Justifying CEO Pay – Look, We Can Use it For Other Things Too!

Megan McArdle reviews a chapter in Tim Harford’s new book.

But Harford ably outlines an even more intriguing possibility: Michael Eisner might be worth $800 million even if he does nothing at all—indeed, perhaps he’d be worth even more if he did nothing but play video games all day.

That’s because many economists believe that CEO pay is structured as it is not to spur the CEO to ever greater heights of achievement, but rather pour encourager les autres. Michael Eisner might work just as hard for $1 million a year . . . but the gigantic payoff to becoming CEO spurs those beneath him to ever-greater heights of achievement. Basically, Michael Eisner has won the employment lottery. And because the prize is so big, all of his subordinates are dutifully beavering away, vying for a chance at the gravy train.

I worked in a Fortune 500 company for a while. The CEO was a young guy. By what must be one heck of a coincidence, the CEO was the son of the previous CEO, and the grandson of the CEO before that. Needless to say, the CEO’s family owned a big chunk of the company’s shares. Interestingly, the CEO didn’t have all that much experience in the industry – he had spent some years in an investment bank that happened to own the second largest block of shares of the company. And incidentally, the company’s business model for fifty years had been heavily geared toward picking up properties that came with big government subsidies attached.

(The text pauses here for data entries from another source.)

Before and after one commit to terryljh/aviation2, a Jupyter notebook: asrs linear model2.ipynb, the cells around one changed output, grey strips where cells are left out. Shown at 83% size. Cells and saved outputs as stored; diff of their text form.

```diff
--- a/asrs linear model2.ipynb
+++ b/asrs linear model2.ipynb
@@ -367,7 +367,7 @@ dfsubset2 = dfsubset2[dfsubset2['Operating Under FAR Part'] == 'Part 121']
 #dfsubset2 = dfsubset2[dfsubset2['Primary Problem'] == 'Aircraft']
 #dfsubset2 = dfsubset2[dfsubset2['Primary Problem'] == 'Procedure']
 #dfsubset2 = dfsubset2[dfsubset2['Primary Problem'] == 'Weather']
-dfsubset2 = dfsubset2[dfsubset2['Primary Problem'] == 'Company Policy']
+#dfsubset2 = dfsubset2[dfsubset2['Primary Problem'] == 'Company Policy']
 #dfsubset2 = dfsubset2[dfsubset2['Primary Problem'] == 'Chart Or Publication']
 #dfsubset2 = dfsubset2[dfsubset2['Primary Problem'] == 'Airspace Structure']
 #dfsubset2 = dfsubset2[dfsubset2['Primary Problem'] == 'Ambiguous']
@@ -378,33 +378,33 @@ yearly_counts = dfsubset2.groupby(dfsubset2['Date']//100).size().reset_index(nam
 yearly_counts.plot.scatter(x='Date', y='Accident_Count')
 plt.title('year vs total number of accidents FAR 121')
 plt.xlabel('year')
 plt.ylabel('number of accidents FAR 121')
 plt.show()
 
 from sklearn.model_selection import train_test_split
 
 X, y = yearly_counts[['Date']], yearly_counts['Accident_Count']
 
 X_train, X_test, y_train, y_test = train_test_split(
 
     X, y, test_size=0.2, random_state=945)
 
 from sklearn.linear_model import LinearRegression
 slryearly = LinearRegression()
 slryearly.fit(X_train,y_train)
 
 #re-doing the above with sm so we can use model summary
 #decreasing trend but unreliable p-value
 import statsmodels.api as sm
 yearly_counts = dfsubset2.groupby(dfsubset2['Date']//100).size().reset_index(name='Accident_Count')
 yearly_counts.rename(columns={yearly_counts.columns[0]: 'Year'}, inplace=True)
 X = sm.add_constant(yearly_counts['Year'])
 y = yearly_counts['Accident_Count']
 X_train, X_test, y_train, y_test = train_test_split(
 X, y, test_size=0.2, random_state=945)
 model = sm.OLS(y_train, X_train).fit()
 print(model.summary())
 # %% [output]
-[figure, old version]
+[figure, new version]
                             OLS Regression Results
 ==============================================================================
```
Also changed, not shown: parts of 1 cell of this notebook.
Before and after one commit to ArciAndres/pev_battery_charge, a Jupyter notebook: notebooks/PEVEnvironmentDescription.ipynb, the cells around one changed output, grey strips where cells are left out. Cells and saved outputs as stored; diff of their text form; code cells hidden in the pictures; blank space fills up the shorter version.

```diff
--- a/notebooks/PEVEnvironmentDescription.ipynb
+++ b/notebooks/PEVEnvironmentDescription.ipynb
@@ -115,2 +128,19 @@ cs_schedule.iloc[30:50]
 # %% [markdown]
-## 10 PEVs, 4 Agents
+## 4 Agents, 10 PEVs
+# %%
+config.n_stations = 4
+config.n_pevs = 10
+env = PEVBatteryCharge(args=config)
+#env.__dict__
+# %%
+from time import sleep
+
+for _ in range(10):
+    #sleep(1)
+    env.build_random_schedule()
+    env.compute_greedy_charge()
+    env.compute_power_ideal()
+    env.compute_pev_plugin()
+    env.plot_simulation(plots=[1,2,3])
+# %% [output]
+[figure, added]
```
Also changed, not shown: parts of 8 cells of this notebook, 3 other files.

Now, I don’t think anyone would conclude this is an unusual situation in corporate America. So its worth following through Harford’s thought process. (I assume McArdle got it right – it does sound like Harford.) How much encouragement would the more lineage-impaired employees have derived from the perks given to the CEO? My guess is that the average guy struggling to survive on a $40,000 a year income is as encouraged to work harder by Michael Eisner’s example as he is encouraged to inherit more by Paris Hilton.